It seems that so many of the principles that brought us together for the first 200 years of our nation's existence have become points of contention rather than points of unity. There was a time when one of the driving principles of the American psyche was that we were all our brother's keeper. For two hundred years we took care of one another whether it was done through private charity or public welfare. There was an understanding, an intuition, that given a bit of assistance the entrepenurial spirit of Americans would come to bear. Whether it was offering free land to those who would settle or the protections of government, when it was the egalitarian church that was home to both rich and poor or private charities, there was a belief that we werponsible for one another.
Our founding documents are steeped in the best thoughts of the bible, presented as a secular proposal. The proposal that all men are created equal eventually became so important that we fought a long, bloody civil war to begin to insure that equality. It was the clergy and the religious of the land who sounded the clarion call toward the acceptance of all. That biblical call to equality moved us through the civil rights movement, the women's suffrage movement, and the LGBT movements. It is only in the past thirty years that the wisdom and accuracy of these beliefs have been questioned.

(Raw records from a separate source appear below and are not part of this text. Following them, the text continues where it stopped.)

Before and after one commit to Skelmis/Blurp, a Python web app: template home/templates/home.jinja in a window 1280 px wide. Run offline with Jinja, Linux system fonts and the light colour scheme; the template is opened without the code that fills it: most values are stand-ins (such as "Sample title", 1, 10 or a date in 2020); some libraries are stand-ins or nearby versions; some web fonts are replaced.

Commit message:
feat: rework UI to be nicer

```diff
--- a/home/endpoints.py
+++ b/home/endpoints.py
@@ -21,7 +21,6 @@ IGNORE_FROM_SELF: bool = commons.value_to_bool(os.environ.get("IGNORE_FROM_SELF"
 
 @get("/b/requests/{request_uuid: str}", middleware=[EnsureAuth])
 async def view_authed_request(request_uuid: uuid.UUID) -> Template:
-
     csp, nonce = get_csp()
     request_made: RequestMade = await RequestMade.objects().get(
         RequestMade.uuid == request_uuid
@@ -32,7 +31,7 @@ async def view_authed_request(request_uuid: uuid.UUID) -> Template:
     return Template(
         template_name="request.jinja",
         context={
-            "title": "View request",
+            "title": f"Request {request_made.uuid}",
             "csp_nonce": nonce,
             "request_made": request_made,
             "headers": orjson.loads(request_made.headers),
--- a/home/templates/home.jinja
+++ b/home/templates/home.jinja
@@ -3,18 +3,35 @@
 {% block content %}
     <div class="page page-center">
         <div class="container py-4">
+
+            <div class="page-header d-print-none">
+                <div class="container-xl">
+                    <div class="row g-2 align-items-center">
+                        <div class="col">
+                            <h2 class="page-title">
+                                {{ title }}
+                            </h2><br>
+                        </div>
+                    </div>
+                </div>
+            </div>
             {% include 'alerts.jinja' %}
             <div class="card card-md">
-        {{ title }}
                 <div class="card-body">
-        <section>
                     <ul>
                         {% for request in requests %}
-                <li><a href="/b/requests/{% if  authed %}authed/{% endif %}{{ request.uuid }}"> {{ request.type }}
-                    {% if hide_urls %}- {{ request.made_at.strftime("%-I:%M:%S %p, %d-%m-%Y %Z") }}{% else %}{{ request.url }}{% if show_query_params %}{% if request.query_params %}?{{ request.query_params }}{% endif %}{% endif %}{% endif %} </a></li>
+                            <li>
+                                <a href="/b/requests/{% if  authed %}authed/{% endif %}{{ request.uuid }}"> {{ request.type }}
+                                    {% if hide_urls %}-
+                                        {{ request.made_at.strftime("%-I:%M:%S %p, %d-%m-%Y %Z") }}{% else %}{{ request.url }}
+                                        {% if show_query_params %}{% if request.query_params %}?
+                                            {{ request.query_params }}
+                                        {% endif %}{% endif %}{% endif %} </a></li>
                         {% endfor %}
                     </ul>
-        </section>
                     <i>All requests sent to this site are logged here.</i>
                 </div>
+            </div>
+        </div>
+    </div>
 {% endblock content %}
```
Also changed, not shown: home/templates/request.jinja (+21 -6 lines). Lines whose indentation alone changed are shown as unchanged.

While this country has always been entreprenurial, with the hope that every individual could eventually connect with the American dream, the demonization of the poor and the separation of the rich and poor into enclaves and opposing camps surely goes against all of the tenets of the Judeo-Christian religious traditions that the country used as part of their founding. We've moved away from Jesus' admonition about for whom the entrance to heaven would be the easiest.
It has been difficult to understand how our religious world could have become so fractured. The outsider could understand how religionists of faiths that are fundamentally different might hold a different view toward governance, but in the world of 2012 individuals in the same religious sect are as likely to be at odds with one another as a Wiccan and a Muslim.
Can it be that what may really be the poison pill in our political system is the alliance between two major parts of the society, each of which work well separately, but become poisonous together. The marriage of church and state is an unholy alliance between the two most volatile aspects of our society. To start the discussion, it must be recognized that for all the debate on church state matters, it is fairly universally accepted that one of the reasons this country was originally settled by English, Dutch, and Spanish settlers was that the entanglements of church and state in their home countries were leading to persecutions of those who believed differently. By the time we became an independent nation, the necessity for separation was plain in the eyes of most of the founders.
We were part of a secular revolution. When we won our secular revolution, we were able to allow all religions to worship equally in their own milieus with little or no intervention from the state. This model worked brilliantly for us.
But with the rise of fundamentalism around the world and in the United States, that separation is being challenged at every turn. Whether it is the imposition of church doctrine on the state part of the marriage issue, abortion issue, contraception issue, etc., or whether it is the willingness to throw a religion like Islam under the bus because of fear and hatred, we are allowing religion to become to much a part of our politics. We've made our candidate's religions a litmus test for office. We've allowed the denigration of a candidates pastors or religious advisors to become a campaign issue. We've aligned our religious beliefs with our political affiliation.
This is ugly. If this is what religion is, the explanation of why many have left the religious community is obvious. What is most important, however, is that those who are still in the religious community have to work toward the separation of religion from government. It protects their religious beliefs and insures that this nation can come together on the political issues.